I have a strong interest in music synthesis and composition, but I don't play a musical instrument. I also love weird computer input/output devices that are optimized for specific tasks like joysticks, 3d controllers, etc. This page is a list of alternatives to standard piano-style keyboard layouts and music notation.
Most music software is built around music notation (e.g. Sybellius) or MIDI capture/block arrangement from a MIDI instrument (e.g. Reason) which also offer note-by-note editing on a keyboard piano roll. Music trackers by comparison use the approach where there is a fixed tempo and note data is streamed on a channel-by-channel format. This grew out of the 16-bit style of music making that has its roots in early 8-bit computer sound hardware like the Commodore VIC-20 and C64 computers. There's a great history of music trackers video that goes into it in great detail.
Renoise is a modern PC implementation of a music tracker, with many of the features that a traditional "digital audio workstation" (DAW) like Logic Pro, Reason, or ProTools.
Polyend Tracker is a hardware implementation of a tracker, which I haven't seen in person.
Dirtywave M8 Tracker is a hardware tracker packaged like a Gameboy! I want one! It has a synthesis engine built-in and can also emit MIDI data.
I wish that piano keyboard showed me music structure in a more visual way so I could see the chord patterns and grok them intuitively. Here's some alternatives I've found.
Live EDM built on software like Ableton Live use things like MIDI Beat Pads (e.g. Novation Launchpad) and Effects Controllers (e.g. Korg Kaoss Pad). A beat pad is a MIDI note trigger device, and an effects controller is more of a MIDI note modifier. You can use these as part of a live performance installation through Cycling 74 Max MSP as well to add note generation and video control. Software like Sonic Pi, a live music coding environment, fits with this category.

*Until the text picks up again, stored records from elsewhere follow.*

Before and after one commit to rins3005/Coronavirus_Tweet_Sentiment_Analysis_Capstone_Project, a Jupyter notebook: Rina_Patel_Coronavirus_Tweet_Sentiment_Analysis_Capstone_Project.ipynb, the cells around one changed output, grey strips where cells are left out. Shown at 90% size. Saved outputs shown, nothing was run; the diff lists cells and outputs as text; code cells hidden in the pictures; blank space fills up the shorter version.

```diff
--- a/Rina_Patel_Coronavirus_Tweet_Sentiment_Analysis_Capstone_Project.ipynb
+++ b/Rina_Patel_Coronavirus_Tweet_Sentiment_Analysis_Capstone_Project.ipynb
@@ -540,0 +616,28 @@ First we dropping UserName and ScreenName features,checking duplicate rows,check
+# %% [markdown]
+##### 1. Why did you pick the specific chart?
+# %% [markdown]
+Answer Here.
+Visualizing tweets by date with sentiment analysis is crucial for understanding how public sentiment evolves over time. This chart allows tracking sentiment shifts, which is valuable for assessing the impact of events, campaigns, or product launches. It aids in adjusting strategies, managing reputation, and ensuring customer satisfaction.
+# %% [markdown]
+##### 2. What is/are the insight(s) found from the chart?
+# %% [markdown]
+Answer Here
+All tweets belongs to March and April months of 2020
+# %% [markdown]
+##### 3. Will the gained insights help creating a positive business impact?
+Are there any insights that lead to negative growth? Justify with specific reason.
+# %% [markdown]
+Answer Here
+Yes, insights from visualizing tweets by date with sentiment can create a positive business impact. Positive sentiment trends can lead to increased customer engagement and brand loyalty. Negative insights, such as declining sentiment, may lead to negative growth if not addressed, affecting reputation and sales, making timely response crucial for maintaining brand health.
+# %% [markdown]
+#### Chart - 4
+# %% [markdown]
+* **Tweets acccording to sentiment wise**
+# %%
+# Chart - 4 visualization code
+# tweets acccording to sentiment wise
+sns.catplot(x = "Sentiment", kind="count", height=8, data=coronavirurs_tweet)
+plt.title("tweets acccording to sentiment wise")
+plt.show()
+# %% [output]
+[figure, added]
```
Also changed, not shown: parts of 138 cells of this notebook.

The LinnStrument is a 2D matrix MIDI keyboard that is designed to have consistent chord positioning so transposing chords always uses the same fingers. It looks like a really interesting expressive polyphonic instrument. Here's a video of Robert Linn demonstrating his invention.

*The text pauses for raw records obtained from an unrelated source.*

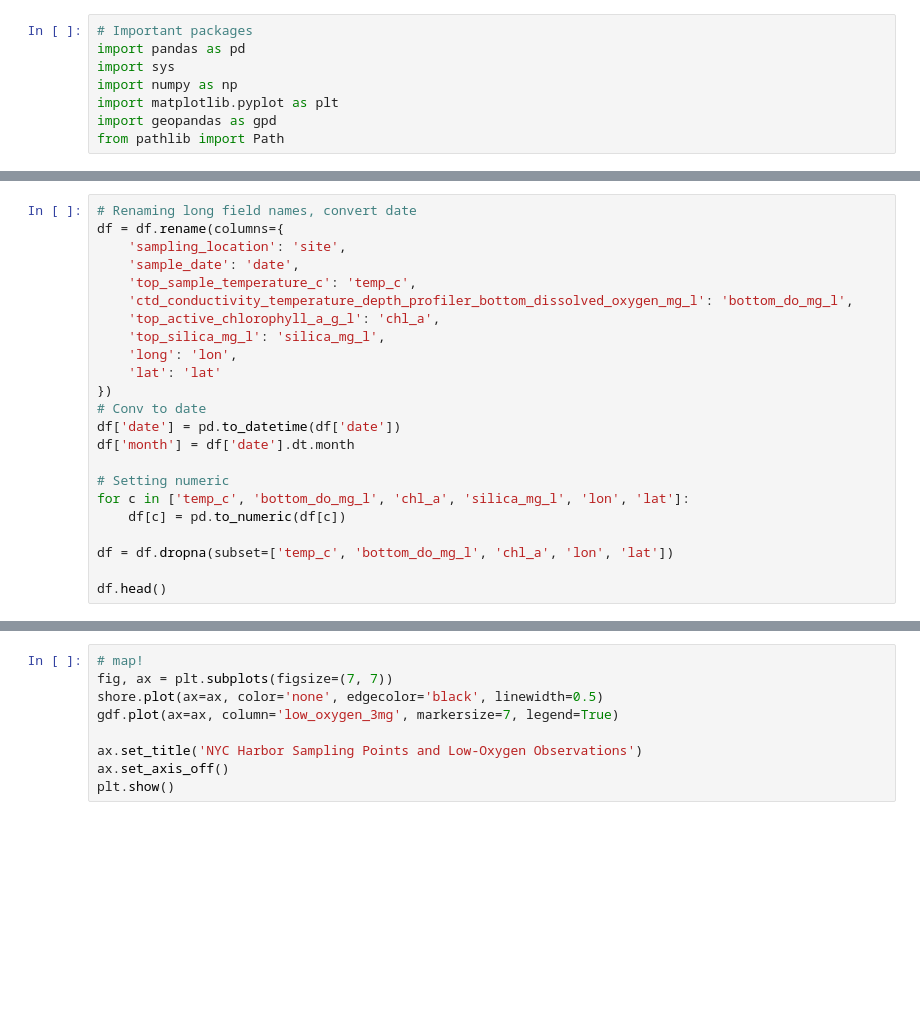
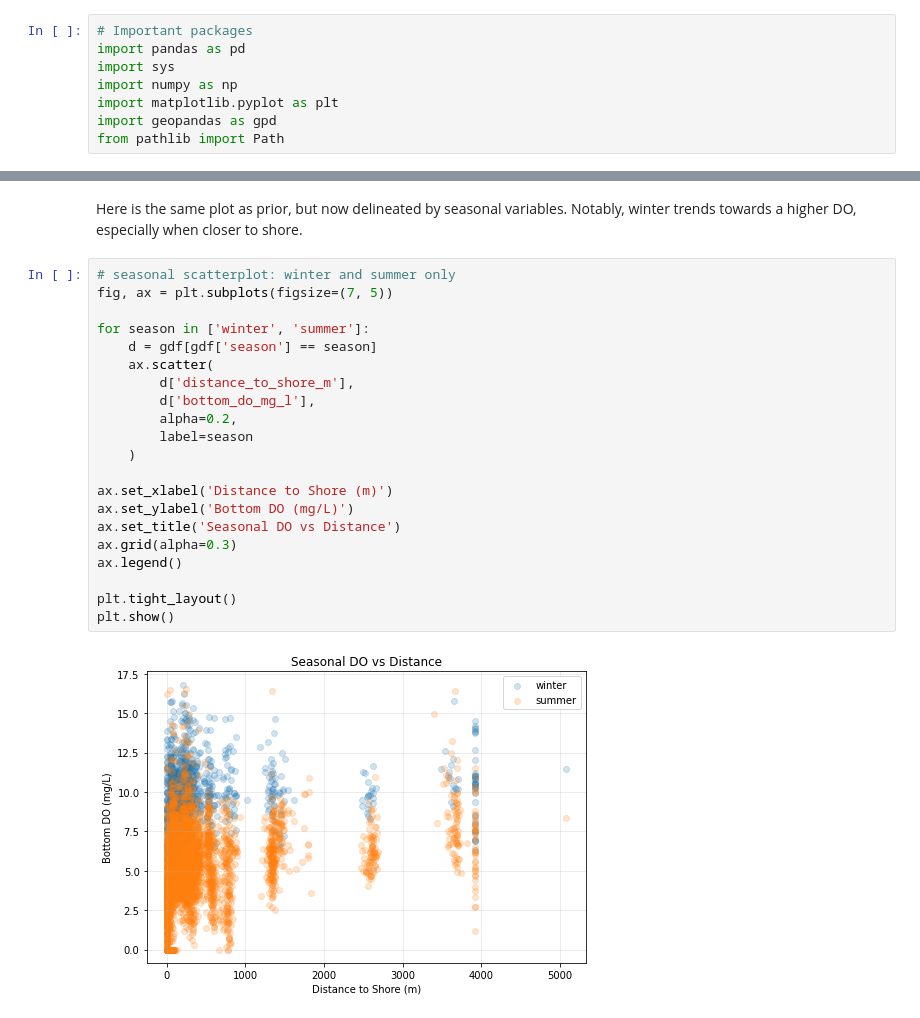
Before and after one commit to gamfeld/midterm-7, a Jupyter notebook: proj7-midterm.ipynb, the cells around one changed output, grey strips where cells are left out. Cells and saved outputs as stored; diff of their text form; blank space fills up the shorter version.

```diff
--- a/proj7-midterm.ipynb
+++ b/proj7-midterm.ipynb
@@ -120,23 +151,0 @@ Now that the relevant harbor fields are loaded, I will simplify the column names
-# %%
-# Renaming long field names, convert date
-df = df.rename(columns={
-    'sampling_location': 'site',
-    'sample_date': 'date',
-    'top_sample_temperature_c': 'temp_c',
-    'ctd_conductivity_temperature_depth_profiler_bottom_dissolved_oxygen_mg_l': 'bottom_do_mg_l',
-    'top_active_chlorophyll_a_g_l': 'chl_a',
-    'top_silica_mg_l': 'silica_mg_l',
-    'long': 'lon',
-    'lat': 'lat'
-})
-# Conv to date
-df['date'] = pd.to_datetime(df['date'])
-df['month'] = df['date'].dt.month
-
-# Setting numeric
-for c in ['temp_c', 'bottom_do_mg_l', 'chl_a', 'silica_mg_l', 'lon', 'lat']:
-    df[c] = pd.to_numeric(df[c])
-
-df = df.dropna(subset=['temp_c', 'bottom_do_mg_l', 'chl_a', 'lon', 'lat'])
-
-df.head()
@@ -281,9 +369,25 @@ season_space
-# %%
-# map!
-fig, ax = plt.subplots(figsize=(7, 7))
-shore.plot(ax=ax, color='none', edgecolor='black', linewidth=0.5)
-gdf.plot(ax=ax, column='low_oxygen_3mg', markersize=7, legend=True)
-
-ax.set_title('NYC Harbor Sampling Points and Low-Oxygen Observations')
-ax.set_axis_off()
-plt.show()
+# %% [markdown]
+Here is the same plot as prior, but now delineated by seasonal variables. Notably, winter trends towards a higher DO, especially when closer to shore.
+# %%
+# seasonal scatterplot: winter and summer only
+fig, ax = plt.subplots(figsize=(7, 5))
+
+for season in ['winter', 'summer']:
+    d = gdf[gdf['season'] == season]
+    ax.scatter(
+        d['distance_to_shore_m'],
+        d['bottom_do_mg_l'],
+        alpha=0.2,
+        label=season
+    )
+
+ax.set_xlabel('Distance to Shore (m)')
+ax.set_ylabel('Bottom DO (mg/L)')
+ax.set_title('Seasonal DO vs Distance')
+ax.grid(alpha=0.3)
+ax.legend()
+
+plt.tight_layout()
+plt.show()
+# %% [output]
+[figure, added]
```
Also changed, not shown: parts of 33 cells of this notebook.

This isn't a chordal or isomorphic keyboard, but the Characorder One is an interesting remapping of a traditional keyboard into a handheld ergonomic package. Intriguing!